-- The data --

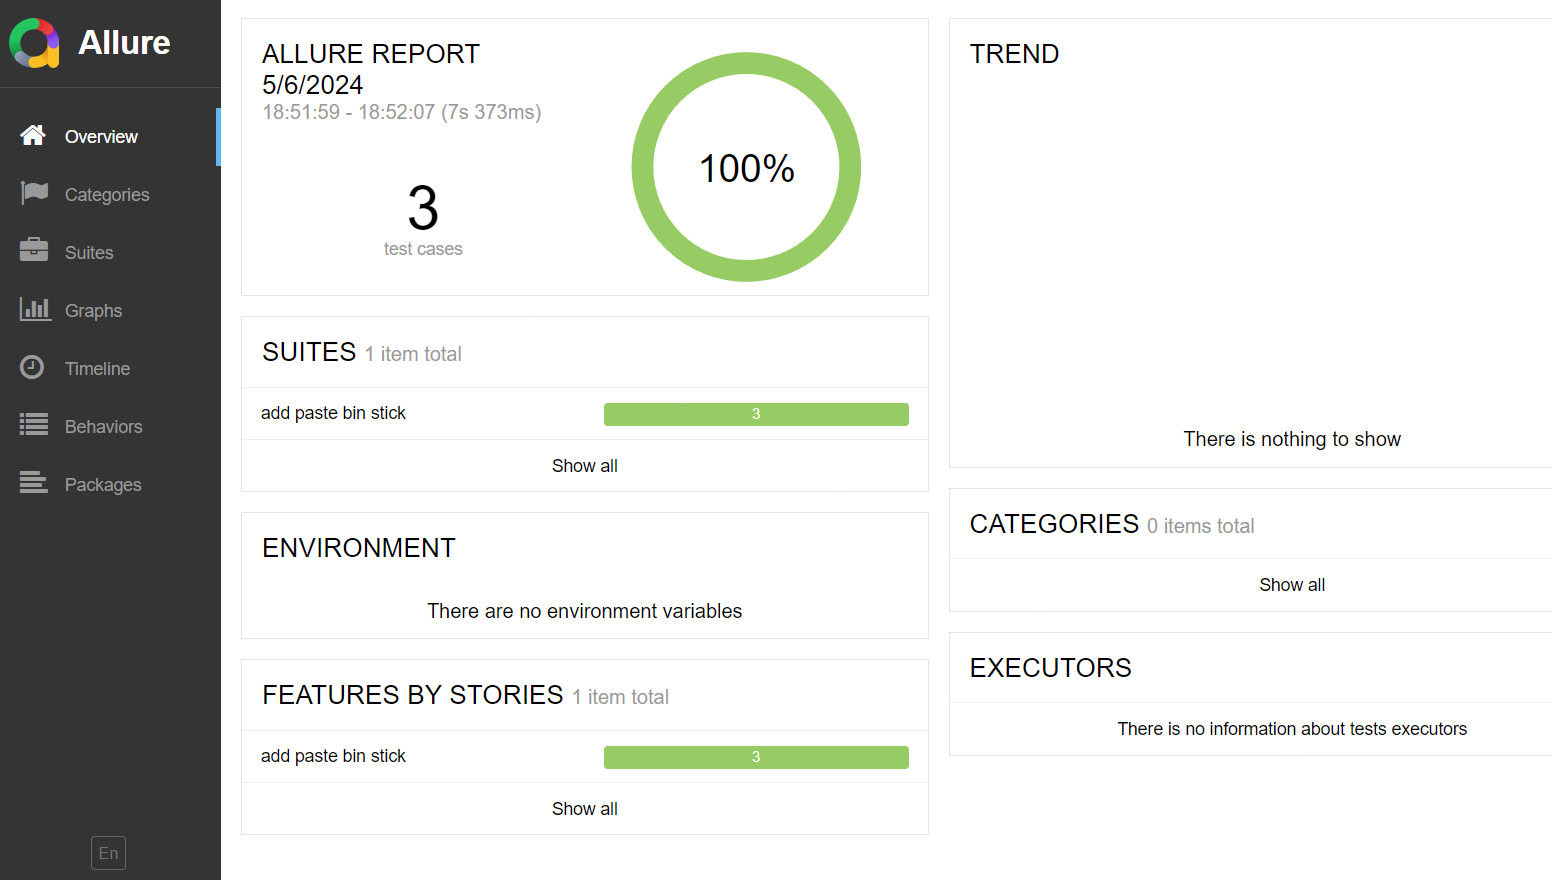
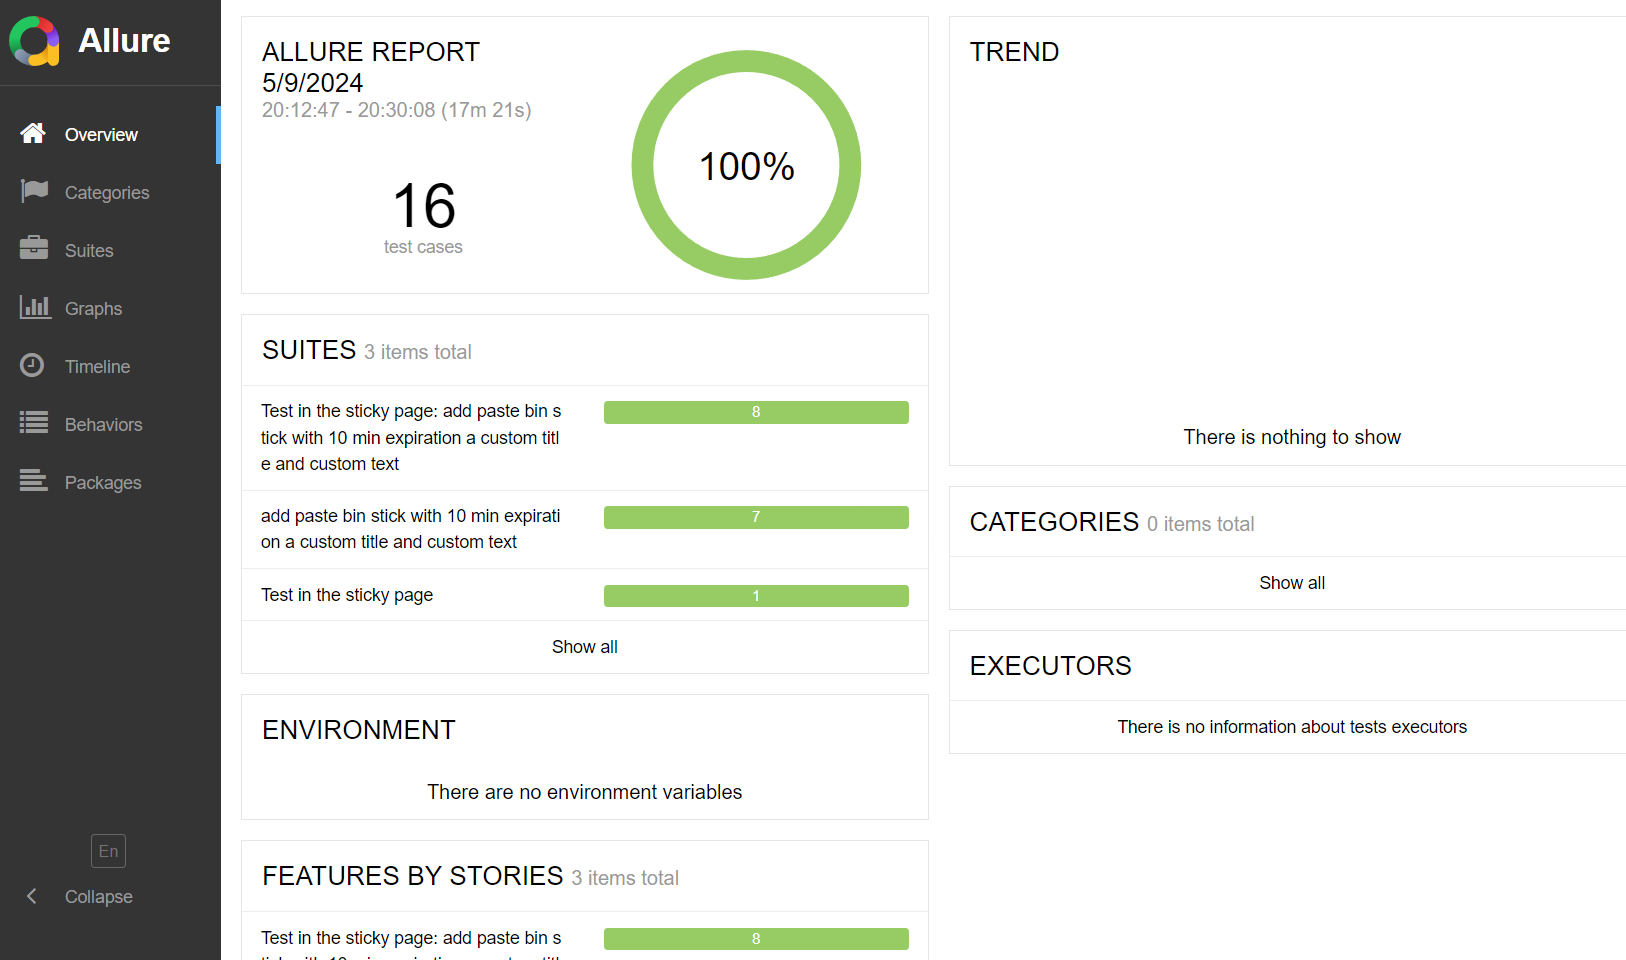
Se reestructuran las pruebas que se van a ejecutar

diff --git a/WebDriver-Task-1/test/specs/test.e2e.js b/WebDriver-Task-1/test/specs/test.e2e.js
@@ -5,58 +5,89 @@ const form = require('../../pageObject/components/formcomponent.js');
 const dropMenu = require('../../pageObject/components/dropmenu.js');
 const titlePage = require('../../pageObject/components/title.js');
 
-const binPage = new pastebinPage();
-const formPage = new form();
-const dropMenuPage = new dropMenu();
-const titleMenu = new titlePage();
+const screenShotsFilePath = './screenshots/';
 
-describe('add paste bin stick', () => {
+let binPage = '';
+let formPage = '';
+let dropMenuPage = '';
+let titleMenu = '';
 
-    beforeEach(async()=>{
+const initialPageTitle = 'Pastebin.com - #1 paste tool since 2002!';
+const desiredStickyText = 'Hello from WebDriver';
+const desiredExpirationValue = '10 Minutes';
+const formexpirationValue = '10m';
+const desiredStickyTitleValue = 'helloweb';
+
+describe('add paste bin stick with 10 min expiration a custom title and custom text',async () => {
+
+    before(async()=>{
+        binPage = new pastebinPage();
+        formPage = new form();
+        dropMenuPage = new dropMenu();
+        titleMenu = new titlePage();
         await binPage.open();
     })
 
-    it('check The page title',async()=>{
-        const pageTitle = 'Pastebin.com - #1 paste tool since 2002!';
-        const title = await $('title');
-        expect(title).toHaveText(pageTitle)
+    it('check The sticky page title',async()=>{
+        const title = await titleMenu.rootEl;
+
+        expect(title).toHaveText(initialPageTitle);
     })
-
-    it('Check adding a new paste bin',async()=>{
+    
+    it('check that the text form is changed to the desired selection',async()=>{
         const textForm = await formPage.formElements('text');
+        await textForm.setValue(desiredStickyText);
+        await saveScreenShot(screenShotsFilePath,'savetext.png');
+
+        expect(textForm).toHaveText(desiredStickyText)
+    })
+    
+    it('check that the expiration is changed to the desired value',async()=>{
         const expirationbutton = await formPage.formElements('expirationbutton');
-        const pasteTitleText = await formPage.formElements('pastetitle');
-        const addButton = await formPage.formElements('addbutton');
-
-        await textForm.setValue('Hello from WebDriver');
-        await saveScreenShot('./screenshots/','savetext.png');
-        
         await binPage.scrollDown(0,600);
-
         await expirationbutton.click();
 
         await (await dropMenuPage.rootEl).isExisting();
-        const expirationDrop = await dropMenuPage.dropMenuElement('10m');
+        const expirationDrop = await dropMenuPage.dropMenuElement(formexpirationValue);
 
         await expirationDrop.click();
 
-        await saveScreenShot('./screenshots/','Expiration.png');
+        await saveScreenShot(screenShotsFilePath,'Expiration.png');
 
-        await pasteTitleText.setValue('helloweb');
-        await saveScreenShot('./screenshots/','savetitle.png');
+        expect(expirationbutton).toHaveText(desiredExpirationValue);
+    })
+    
+    it(`Check that the sticky title value is the desired`,async()=>{
+        
+        const pasteTitleText = await formPage.formElements('pastetitle');
+        await pasteTitleText.setValue(desiredStickyTitleValue);
+
+        await saveScreenShot(screenShotsFilePath,'savetitle.png');
+
+        expect(pasteTitleText).toHaveText(desiredStickyTitleValue);
+    })
+    
+    it('Check adding a new paste bin',async()=>{
+        const addButton = await formPage.formElements('addbutton');
 
         await binPage.scrollDown(0,600);
         await addButton.click();
 
-        const pageTitle = 'Hello from WebDriver';
         const title = await titleMenu.rootEl;
 
-        await saveScreenShot('./screenshots/','newPage.png');
+        await saveScreenShot(screenShotsFilePath,'newPage.png');
 
-        expect(title).toHaveText(pageTitle)
+        expect(title).toHaveText(desiredStickyTitleValue)
+    })
+    
+    after(async()=>{
+        binPage = null;
+        formPage = null;
+        dropMenuPage = null;
+        titleMenu = null;
     })
 
-})
+    })
 
 
 async function saveScreenShot(dirPath,filename){

diff --git a/WebDriver-Task-1/pageObject/components/formcomponent.js b/WebDriver-Task-1/pageObject/components/formcomponent.js
@@ -6,7 +6,6 @@ class form {
     formElements(param){
         const selector = {
             text : '.js-create-form>.form-group>.js-paste-code',
-            expirationoptions : '#postform-expiration.form-control',
             expirationbutton: '#select2-postform-expiration-container',
             pastetitle: '#postform-name',
             addbutton: '.form-btn-container>.btn'

diff --git a/WebDriver-Task-1/pageObject/pages/paste-bin.js b/WebDriver-Task-1/pageObject/pages/paste-bin.js
@@ -1,4 +1,4 @@
-const { expect, browser, $ } = require('@wdio/globals')
+const { browser} = require('@wdio/globals')
 class pasteBinPage{
     async open(){
         await browser.url('https://pastebin.com/')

-- Work item --
Find the line with "formPage = null;" in the entries above. Retype it and each line after it, exactly, through the line with "-6,7 +6,6 @@ class", and stop there.

-- Response --
+        formPage = null;
+        dropMenuPage = null;
+        titleMenu = null;
     })
 
-})
+    })
 
 
 async function saveScreenShot(dirPath,filename){

diff --git a/WebDriver-Task-1/pageObject/components/formcomponent.js b/WebDriver-Task-1/pageObject/components/formcomponent.js
@@ -6,7 +6,6 @@ class form {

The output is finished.